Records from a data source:
┏━━

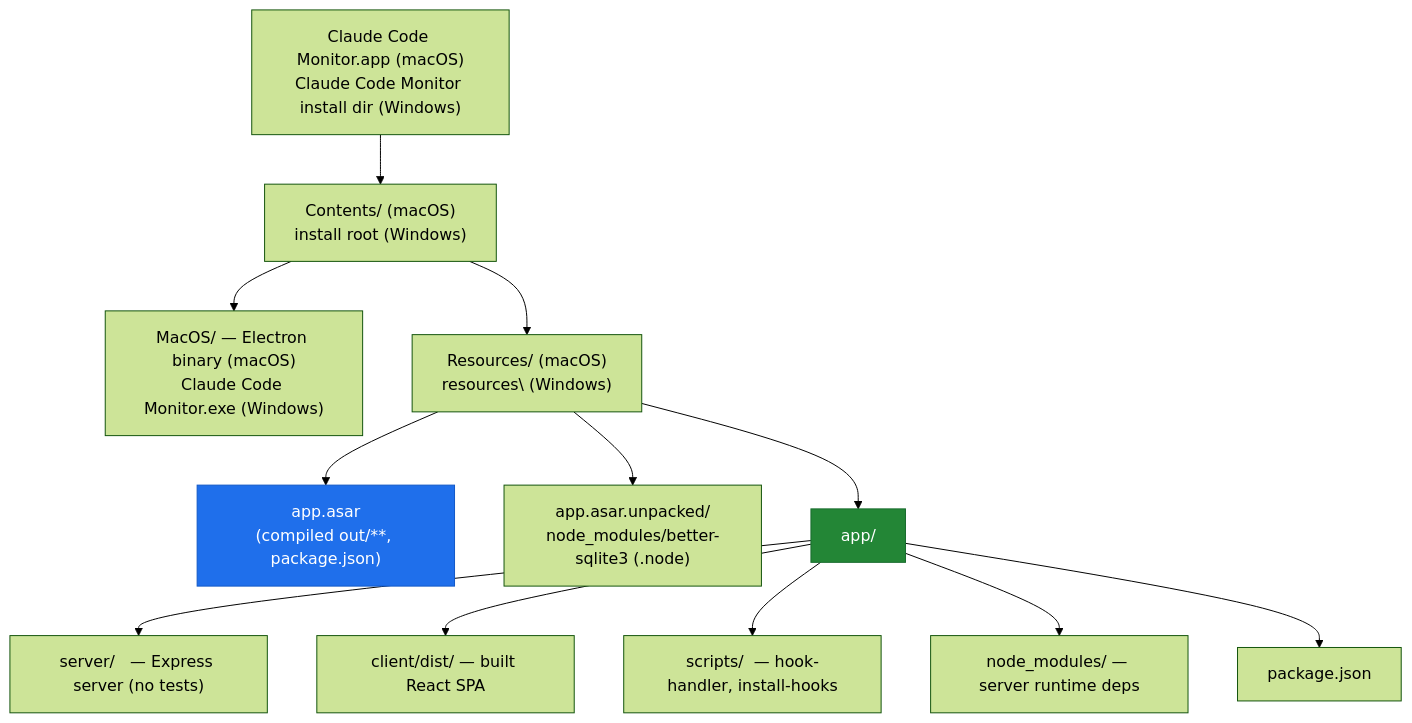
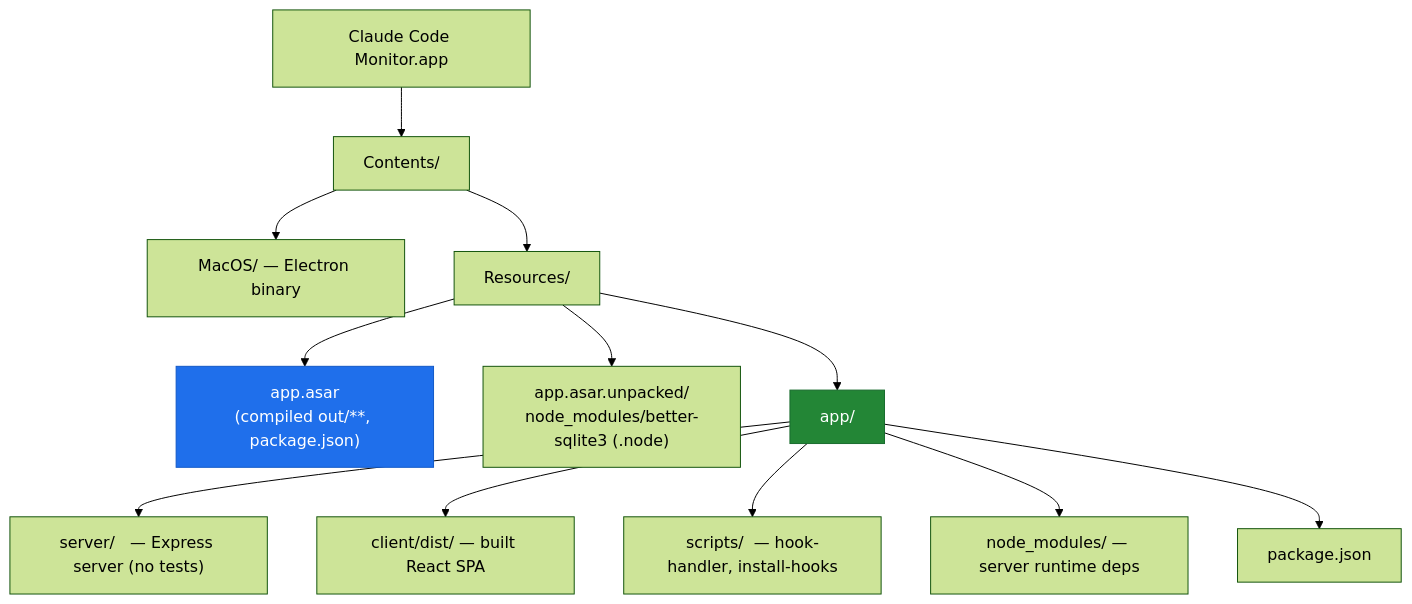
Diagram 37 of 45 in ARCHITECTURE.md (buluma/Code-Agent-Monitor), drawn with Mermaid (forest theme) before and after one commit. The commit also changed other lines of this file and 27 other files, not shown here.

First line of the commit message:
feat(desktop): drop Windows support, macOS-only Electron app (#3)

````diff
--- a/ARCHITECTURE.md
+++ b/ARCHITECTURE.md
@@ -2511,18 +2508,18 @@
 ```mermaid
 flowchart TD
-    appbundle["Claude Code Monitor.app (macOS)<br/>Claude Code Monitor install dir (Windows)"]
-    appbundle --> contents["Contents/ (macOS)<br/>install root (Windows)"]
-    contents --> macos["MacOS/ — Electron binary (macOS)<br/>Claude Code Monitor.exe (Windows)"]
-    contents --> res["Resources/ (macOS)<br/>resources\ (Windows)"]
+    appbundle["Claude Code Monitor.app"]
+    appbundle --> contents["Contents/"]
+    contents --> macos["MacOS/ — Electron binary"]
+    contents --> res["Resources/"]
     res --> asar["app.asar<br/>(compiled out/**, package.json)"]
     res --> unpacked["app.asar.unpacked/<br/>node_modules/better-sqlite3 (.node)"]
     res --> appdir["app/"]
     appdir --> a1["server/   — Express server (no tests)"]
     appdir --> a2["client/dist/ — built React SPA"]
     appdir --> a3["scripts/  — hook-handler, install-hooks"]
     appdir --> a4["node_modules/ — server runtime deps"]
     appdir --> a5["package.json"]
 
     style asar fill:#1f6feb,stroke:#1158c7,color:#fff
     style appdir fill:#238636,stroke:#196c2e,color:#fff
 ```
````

┗━━

TASK
When repeating the entries, leave out every picture and keep the rest exact.

REPLY
Diagram 37 of 45 in ARCHITECTURE.md (buluma/Code-Agent-Monitor), drawn with Mermaid (forest theme) before and after one commit. The commit also changed other lines of this file and 27 other files, not shown here.

First line of the commit message:
feat(desktop): drop Windows support, macOS-only Electron app (#3)

````diff
--- a/ARCHITECTURE.md
+++ b/ARCHITECTURE.md
@@ -2511,18 +2508,18 @@
 ```mermaid
 flowchart TD
-    appbundle["Claude Code Monitor.app (macOS)<br/>Claude Code Monitor install dir (Windows)"]
-    appbundle --> contents["Contents/ (macOS)<br/>install root (Windows)"]
-    contents --> macos["MacOS/ — Electron binary (macOS)<br/>Claude Code Monitor.exe (Windows)"]
-    contents --> res["Resources/ (macOS)<br/>resources\ (Windows)"]
+    appbundle["Claude Code Monitor.app"]
+    appbundle --> contents["Contents/"]
+    contents --> macos["MacOS/ — Electron binary"]
+    contents --> res["Resources/"]
     res --> asar["app.asar<br/>(compiled out/**, package.json)"]
     res --> unpacked["app.asar.unpacked/<br/>node_modules/better-sqlite3 (.node)"]
     res --> appdir["app/"]
     appdir --> a1["server/   — Express server (no tests)"]
     appdir --> a2["client/dist/ — built React SPA"]
     appdir --> a3["scripts/  — hook-handler, install-hooks"]
     appdir --> a4["node_modules/ — server runtime deps"]
     appdir --> a5["package.json"]
 
     style asar fill:#1f6feb,stroke:#1158c7,color:#fff
     style appdir fill:#238636,stroke:#196c2e,color:#fff
 ```
````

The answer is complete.